Regarding the mention of David Hoffman's Dead Hand in John Batchelor's post today, which I publish below, I recommend that you first read an excellent New York Times review of the book. Hoffman's book is the first full account of how the Soviet-US arms race finally ended. That will set the stage for John's post about the intrigue surrounding the development of Iran's nuclear weapons.
John recently interviewed Hoffman about Dead Hand; the book and their discussion underscore that the Cold War casts a long shadow on today's thorniest defense issues, including Iran's WMD programs.
By John Batchelor, October 6, 2009 12
Worst Case Scenario
"Torn Curtain" was the Cold War in startling Hitchcock style, and now we have the New Cold War in high tension drama in the case of 'missing' ex-Soviet nuke techs.
Bibi Netanyahu traveled quietly to Moscow recently in order to confront the Russians with the names of four ex-Soviet nuke technicians that Israeli intelligence asserts are working with Tehran to engineer their centrifuges and produce highly enriched uranium in mass production for bomb-making.

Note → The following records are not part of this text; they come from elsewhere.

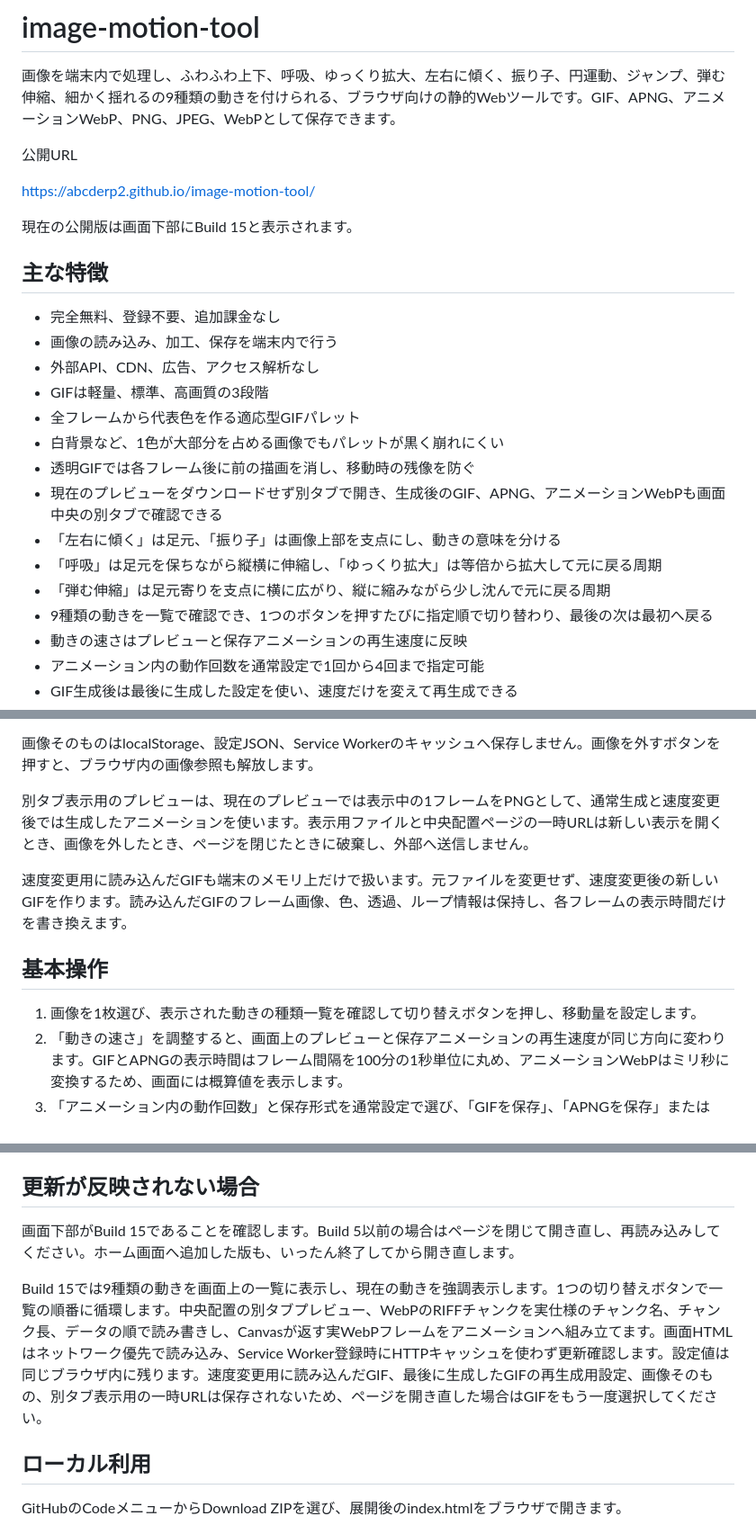
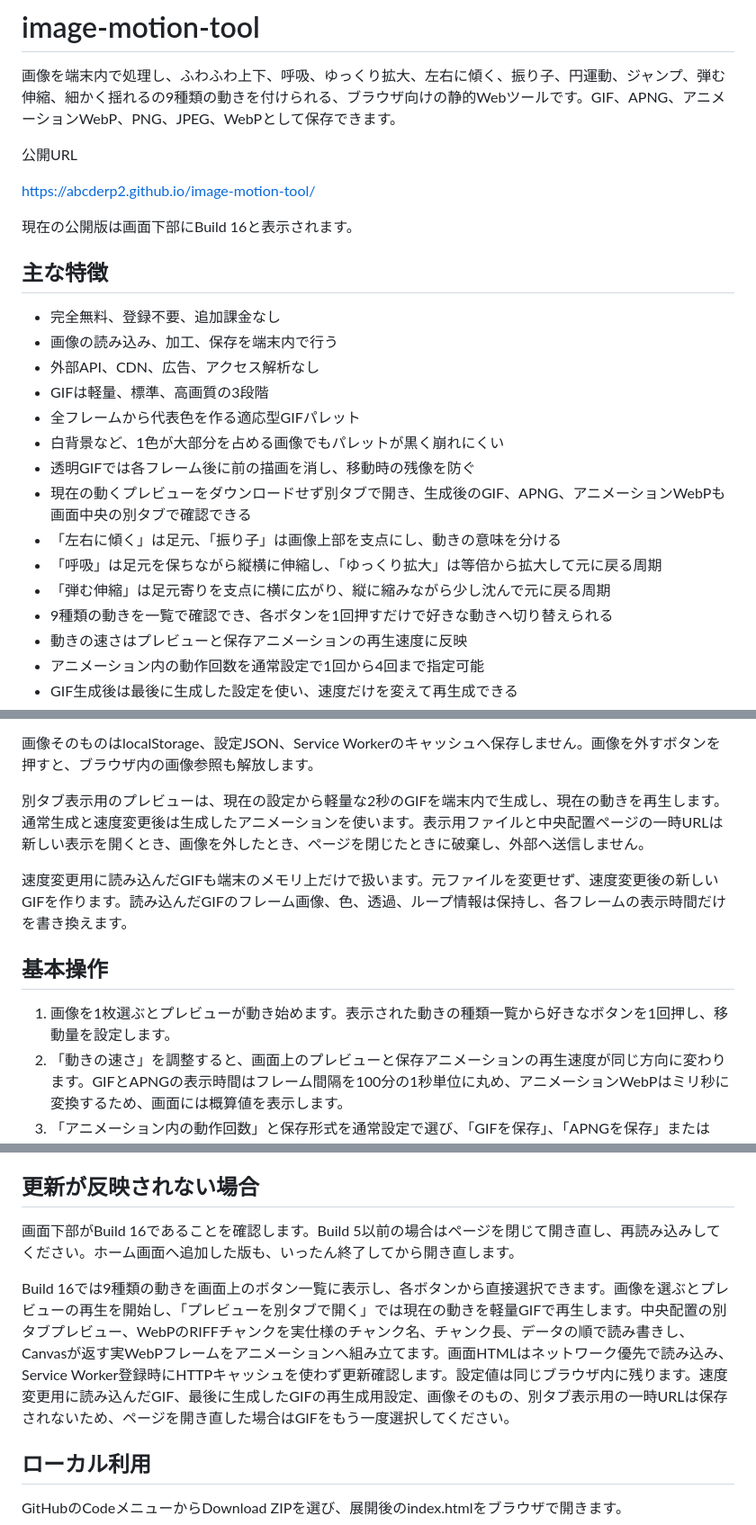
Before and after one commit to abcderp2/image-motion-tool, a Markdown page: README.md, 3 parts joined by grey strips. Shown at 90% size. Drawn GitHub-style.

Commit message:
動く別タブプレビューと直接選択を修正

```diff
--- a/README.md
+++ b/README.md
@@ -6,7 +6,7 @@
 
 https://abcderp2.github.io/image-motion-tool/
 
-現在の公開版は画面下部にBuild 15と表示されます。
+現在の公開版は画面下部にBuild 16と表示されます。
 
 ## 主な特徴
 
@@ -17,11 +17,11 @@ https://abcderp2.github.io/image-motion-tool/
 - 全フレームから代表色を作る適応型GIFパレット
 - 白背景など、1色が大部分を占める画像でもパレットが黒く崩れにくい
 - 透明GIFでは各フレーム後に前の描画を消し、移動時の残像を防ぐ
-- 現在のプレビューをダウンロードせず別タブで開き、生成後のGIF、APNG、アニメーションWebPも画面中央の別タブで確認できる
+- 現在の動くプレビューをダウンロードせず別タブで開き、生成後のGIF、APNG、アニメーションWebPも画面中央の別タブで確認できる
 - 「左右に傾く」は足元、「振り子」は画像上部を支点にし、動きの意味を分ける
 - 「呼吸」は足元を保ちながら縦横に伸縮し、「ゆっくり拡大」は等倍から拡大して元に戻る周期
 - 「弾む伸縮」は足元寄りを支点に横に広がり、縦に縮みながら少し沈んで元に戻る周期
-- 9種類の動きを一覧で確認でき、1つのボタンを押すたびに指定順で切り替わり、最後の次は最初へ戻る
+- 9種類の動きを一覧で確認でき、各ボタンを1回押すだけで好きな動きへ切り替えられる
 - 動きの速さはプレビューと保存アニメーションの再生速度に反映
 - アニメーション内の動作回数を通常設定で1回から4回まで指定可能
 - GIF生成後は最後に生成した設定を使い、速度だけを変えて再生成できる
@@ -41,13 +41,13 @@ https://abcderp2.github.io/image-motion-tool/
 
 画像そのものはlocalStorage、設定JSON、Service Workerのキャッシュへ保存しません。画像を外すボタンを押すと、ブラウザ内の画像参照も解放します。
 
-別タブ表示用のプレビューは、現在のプレビューでは表示中の1フレームをPNGとして、通常生成と速度変更後では生成したアニメーションを使います。表示用ファイルと中央配置ページの一時URLは新しい表示を開くとき、画像を外したとき、ページを閉じたときに破棄し、外部へ送信しません。
+別タブ表示用のプレビューは、現在の設定から軽量な2秒のGIFを端末内で生成し、現在の動きを再生します。通常生成と速度変更後は生成したアニメーションを使います。表示用ファイルと中央配置ページの一時URLは新しい表示を開くとき、画像を外したとき、ページを閉じたときに破棄し、外部へ送信しません。
 
 速度変更用に読み込んだGIFも端末のメモリ上だけで扱います。元ファイルを変更せず、速度変更後の新しいGIFを作ります。読み込んだGIFのフレーム画像、色、透過、ループ情報は保持し、各フレームの表示時間だけを書き換えます。
 
 ## 基本操作
 
-1. 画像を1枚選び、表示された動きの種類一覧を確認して切り替えボタンを押し、移動量を設定します。
+1. 画像を1枚選ぶとプレビューが動き始めます。表示された動きの種類一覧から好きなボタンを1回押し、移動量を設定します。
 2. 「動きの速さ」を調整すると、画面上のプレビューと保存アニメーションの再生速度が同じ方向に変わります。GIFとAPNGの表示時間はフレーム間隔を100分の1秒単位に丸め、アニメーションWebPはミリ秒に変換するため、画面には概算値を表示します。
 3. 「アニメーション内の動作回数」と保存形式を通常設定で選び、「GIFを保存」、「APNGを保存」または「アニメーションWebPを保存」を押します。
 4. GIFを生成した後に速度だけを変える場合は、「速度を変えて再生成」を押します。最後に生成した設定の動き、画像位置、サイズ、色品質などを使い、現在の「動きの速さ」だけを反映して新しいGIFを作ります。
@@ -133,9 +133,9 @@ APNGはフレームごとのPNGデータを保持するため、同じサイズ
 
 ## 更新が反映されない場合
 
-画面下部がBuild 15であることを確認します。Build 5以前の場合はページを閉じて開き直し、再読み込みしてください。ホーム画面へ追加した版も、いったん終了してから開き直します。
+画面下部がBuild 16であることを確認します。Build 5以前の場合はページを閉じて開き直し、再読み込みしてください。ホーム画面へ追加した版も、いったん終了してから開き直します。
 
-Build 15では9種類の動きを画面上の一覧に表示し、現在の動きを強調表示します。1つの切り替えボタンで一覧の順番に循環します。中央配置の別タブプレビュー、WebPのRIFFチャンクを実仕様のチャンク名、チャンク長、データの順で読み書きし、Canvasが返す実WebPフレームをアニメーションへ組み立てます。画面HTMLはネットワーク優先で読み込み、Service Worker登録時にHTTPキャッシュを使わず更新確認します。設定値は同じブラウザ内に残ります。速度変更用に読み込んだGIF、最後に生成したGIFの再生成用設定、画像そのもの、別タブ表示用の一時URLは保存されないため、ページを開き直した場合はGIFをもう一度選択してください。
+Build 16では9種類の動きを画面上のボタン一覧に表示し、各ボタンから直接選択できます。画像を選ぶとプレビューの再生を開始し、「プレビューを別タブで開く」では現在の動きを軽量GIFで再生します。中央配置の別タブプレビュー、WebPのRIFFチャンクを実仕様のチャンク名、チャンク長、データの順で読み書きし、Canvasが返す実WebPフレームをアニメーションへ組み立てます。画面HTMLはネットワーク優先で読み込み、Service Worker登録時にHTTPキャッシュを使わず更新確認します。設定値は同じブラウザ内に残ります。速度変更用に読み込んだGIF、最後に生成したGIFの再生成用設定、画像そのもの、別タブ表示用の一時URLは保存されないため、ページを開き直した場合はGIFをもう一度選択してください。
 
 ## ローカル利用
 
```
Also changed, not shown: other parts of README.md (+3 -2 lines).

Missing technicians? No. Moscow knows where they are. So does Jerusalem. There are more than four, and the seriousness of it is that Moscow is not running the operation. I am told these are ex-Sov techs from Kazakhstan and Ukraine. There is much more.
David Hoffman's thrilling and highly crafted new book, "Dead Hand," includes several anecdotes, supported by named informants, that point to Tehran shopping for Soviet nuke and biowar technicians in the 1990s in Kazakhstan.
I add the Ukraine detail on advice, without naming sources. The Netanyahu trip to Moscow on September 7, two years after the IAF strike on the nuke facilities built by North Korea and Iran in the eastern Syrian plain, was a declaration by Jerusalem that it no longer needed to keep its penetration of Iran's nuke ops secret from anyone. Jerusalem wanted Moscow to know it knows. And the US, too. Why? This is a thriller.
George Friedman at Stratfor argues right now that the revelation of the nuke techies makes the worst case scenario credible for Iran's nuke program. I agree with George Friedman. Paul Newsman agrees with George Friedman, and so does Julie Andrews. Hitchcock calls this movie "Torn Nukes."